The Foreclosure From Hell

     SACRAMENTO (CN) - Nine condo residents claim Taser-toting private security guards burst into their homes at 3 a.m. and assaulted them, forcing them into the street in their underwear, in a foreclosure the residents had never been informed of.
     One plaintiff claims that when he finally was allowed back into his home, naked pictures of him and his girlfriend were missing.
     Lead plaintiff Steven Saxon sued Paladin Protection Services dba Paladin Private Security and the Jasmine Homeowners Association in Superior Court.
     Saxon, who was the building's lessee, claims the guards accused the plaintiffs of being "squatters," though none of them were aware of the foreclosure action against the building and none had received service of the lawsuit.
     After a default judgment was issued, "in the wee hours of April 30, 2011, defendants came onto plaintiffs' residence, uninvited, at approximately between 3 a.m. and 3:30 a.m., performing a military style raid of plaintiffs' residence," according to the complaint.

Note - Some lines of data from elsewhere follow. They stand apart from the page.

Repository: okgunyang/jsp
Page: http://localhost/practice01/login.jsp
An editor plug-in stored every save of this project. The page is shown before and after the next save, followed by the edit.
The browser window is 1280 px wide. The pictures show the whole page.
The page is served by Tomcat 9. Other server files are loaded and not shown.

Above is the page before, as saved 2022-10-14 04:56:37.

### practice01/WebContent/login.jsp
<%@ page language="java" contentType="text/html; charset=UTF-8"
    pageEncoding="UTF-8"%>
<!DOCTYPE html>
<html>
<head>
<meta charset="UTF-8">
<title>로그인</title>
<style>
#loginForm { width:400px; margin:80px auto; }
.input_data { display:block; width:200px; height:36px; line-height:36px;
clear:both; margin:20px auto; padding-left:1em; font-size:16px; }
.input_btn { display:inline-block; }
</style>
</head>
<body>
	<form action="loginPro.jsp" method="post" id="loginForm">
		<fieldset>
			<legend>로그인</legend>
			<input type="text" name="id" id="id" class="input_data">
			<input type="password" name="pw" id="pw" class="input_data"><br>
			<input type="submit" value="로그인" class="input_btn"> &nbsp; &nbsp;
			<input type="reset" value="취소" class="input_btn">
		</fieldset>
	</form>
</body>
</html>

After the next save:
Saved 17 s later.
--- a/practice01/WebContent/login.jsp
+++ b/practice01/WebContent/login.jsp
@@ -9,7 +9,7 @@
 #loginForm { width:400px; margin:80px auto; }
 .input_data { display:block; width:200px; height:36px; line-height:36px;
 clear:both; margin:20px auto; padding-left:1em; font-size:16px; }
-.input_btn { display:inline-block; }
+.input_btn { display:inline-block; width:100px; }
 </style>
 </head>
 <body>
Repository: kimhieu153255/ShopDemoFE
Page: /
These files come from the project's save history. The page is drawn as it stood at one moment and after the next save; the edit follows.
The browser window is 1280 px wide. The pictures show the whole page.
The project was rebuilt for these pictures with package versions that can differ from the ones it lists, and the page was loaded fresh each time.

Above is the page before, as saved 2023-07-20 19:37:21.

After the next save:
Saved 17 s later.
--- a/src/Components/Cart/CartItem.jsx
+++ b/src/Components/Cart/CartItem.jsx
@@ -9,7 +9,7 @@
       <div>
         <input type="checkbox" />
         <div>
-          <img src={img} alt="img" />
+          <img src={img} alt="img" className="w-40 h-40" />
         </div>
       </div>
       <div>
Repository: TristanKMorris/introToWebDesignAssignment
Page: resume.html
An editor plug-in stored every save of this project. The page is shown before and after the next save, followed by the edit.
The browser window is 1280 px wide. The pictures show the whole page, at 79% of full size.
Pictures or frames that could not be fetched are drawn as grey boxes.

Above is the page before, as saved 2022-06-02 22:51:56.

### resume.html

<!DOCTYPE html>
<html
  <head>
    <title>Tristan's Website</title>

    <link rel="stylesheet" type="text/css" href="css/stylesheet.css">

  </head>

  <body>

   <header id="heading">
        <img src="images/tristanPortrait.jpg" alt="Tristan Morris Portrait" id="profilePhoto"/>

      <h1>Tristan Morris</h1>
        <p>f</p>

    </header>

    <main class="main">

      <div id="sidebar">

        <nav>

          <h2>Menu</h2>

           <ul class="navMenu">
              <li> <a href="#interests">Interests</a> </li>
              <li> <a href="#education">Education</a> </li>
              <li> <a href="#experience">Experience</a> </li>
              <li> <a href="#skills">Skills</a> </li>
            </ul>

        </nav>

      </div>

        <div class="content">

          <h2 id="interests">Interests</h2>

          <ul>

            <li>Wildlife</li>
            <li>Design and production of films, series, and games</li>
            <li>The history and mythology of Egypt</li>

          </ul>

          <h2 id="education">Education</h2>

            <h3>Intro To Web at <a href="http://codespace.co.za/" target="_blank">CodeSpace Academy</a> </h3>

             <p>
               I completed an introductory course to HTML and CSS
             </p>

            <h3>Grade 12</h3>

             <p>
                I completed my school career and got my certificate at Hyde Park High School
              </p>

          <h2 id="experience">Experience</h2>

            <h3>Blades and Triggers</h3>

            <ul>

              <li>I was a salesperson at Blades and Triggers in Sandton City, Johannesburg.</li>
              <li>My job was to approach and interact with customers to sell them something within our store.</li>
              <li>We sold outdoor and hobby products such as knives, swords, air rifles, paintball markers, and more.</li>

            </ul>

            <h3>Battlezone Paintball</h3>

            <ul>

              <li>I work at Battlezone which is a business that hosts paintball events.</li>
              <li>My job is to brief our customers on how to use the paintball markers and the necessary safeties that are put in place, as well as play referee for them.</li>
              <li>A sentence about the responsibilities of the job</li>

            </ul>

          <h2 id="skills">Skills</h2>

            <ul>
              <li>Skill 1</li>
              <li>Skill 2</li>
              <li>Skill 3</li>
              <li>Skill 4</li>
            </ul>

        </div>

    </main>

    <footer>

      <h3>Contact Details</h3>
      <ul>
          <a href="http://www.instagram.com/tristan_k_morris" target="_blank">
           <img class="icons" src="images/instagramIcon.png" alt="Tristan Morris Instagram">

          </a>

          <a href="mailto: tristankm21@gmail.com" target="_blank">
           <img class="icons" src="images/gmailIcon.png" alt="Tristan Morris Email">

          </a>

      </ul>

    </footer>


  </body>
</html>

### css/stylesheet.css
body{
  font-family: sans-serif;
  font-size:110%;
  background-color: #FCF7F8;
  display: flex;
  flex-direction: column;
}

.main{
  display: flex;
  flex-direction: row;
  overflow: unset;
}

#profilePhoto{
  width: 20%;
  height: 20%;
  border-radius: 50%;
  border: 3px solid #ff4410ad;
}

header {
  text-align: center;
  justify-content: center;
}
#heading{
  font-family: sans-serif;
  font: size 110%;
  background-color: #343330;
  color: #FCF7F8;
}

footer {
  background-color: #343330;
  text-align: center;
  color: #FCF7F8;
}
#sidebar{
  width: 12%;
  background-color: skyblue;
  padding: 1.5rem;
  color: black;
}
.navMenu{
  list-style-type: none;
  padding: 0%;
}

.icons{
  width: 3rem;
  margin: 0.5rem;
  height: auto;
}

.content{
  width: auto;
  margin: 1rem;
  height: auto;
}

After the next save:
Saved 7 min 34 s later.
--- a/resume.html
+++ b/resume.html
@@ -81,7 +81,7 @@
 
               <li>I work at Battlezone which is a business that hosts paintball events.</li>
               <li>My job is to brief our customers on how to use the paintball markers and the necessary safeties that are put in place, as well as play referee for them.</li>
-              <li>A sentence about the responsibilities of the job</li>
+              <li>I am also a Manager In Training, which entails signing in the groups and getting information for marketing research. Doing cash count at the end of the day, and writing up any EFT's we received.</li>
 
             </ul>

     Paladin Private Security conducted the raid, Saxon says. When tenant-plaintiff Jedediah Main opened his door, "he was met with a security officer for Paladin who had a Taser gun holstered on his hip. Mr. Main thought it was a gun. The security officer told Mr. Main that he was being charged with burglary and that other officers were on the way," the complaint states.
     Tenant-plaintiff Nick Bartilotta "was told that he was trespassing and that he was going to be charged with burglary. They ordered him to hurry up and get out of the condo, allowing him no time to get dressed."
     Tenant-plaintiff Justin Bond says, "A security guard barged in telling him to leave, and pointed what he thought were guns at him. The Security officer told Mr. Bond that he was a house burglar, and that they were going to take them to jail.
     "Plaintiff Darrin Martin was awoken by the banging at the door. He stumbled to his feet to see what was going on and the guard was already in the house yelling at the top of his lungs for everyone to get outside. He asked for Mr. Martin's identification card and ran a check on everyone in the condo."
     Martin says guards accused him of "breaking and entering" into his own condo.
     Once outside, "Mr. Martin had to urinate, at which time the guard outside allowed him to go inside. When Mr. Martin got to the top of the stairs, he saw two guards going through cabinets and their personal property."
     The security guards threatened several tenants with Tasers, saying, "Don't move or we'll fry you," and, eventually, "forced them to stay outside in the cold for around thirty minutes in their underwear; they were not permitted to go back into their residence even to get dressed," the complaint states.
     Saxon says he explained to a security officer that he had been paying all of the utilities and the security officer said that, "'between you, me and the lamppost, the homeowners' association is over-zealous."
     "The security officers apologized and said it was all a misunderstanding, and then left," the complaint states.
     "They occupied and controlled the premises approximately two hours, holding plaintiffs against their will and preventing them by the use of force and/or the threat to use force for freely moving and entering their residence. ...
     "During this approximate two-hour ordeal, the armed men threatened arrest and incarceration, menaced the plaintiffs with weapons, engaged in intimidation, positioning themselves immediately in front of and/or behind the plaintiffs, glaring at them menacingly and invading the plaintiffs' space."
     When the plaintiffs returned to their homes, they saw that their personal belongings had been sifted through, and one man discovered that "naked photos of his girlfriend and himself ... had been taken."
     The plaintiffs seek damages for trespass, extortion, assault and battery, false imprisonment, invasion of privacy, conversion and intentional infliction of emotional distress.
     They are represented by Jeffrey Jacobs.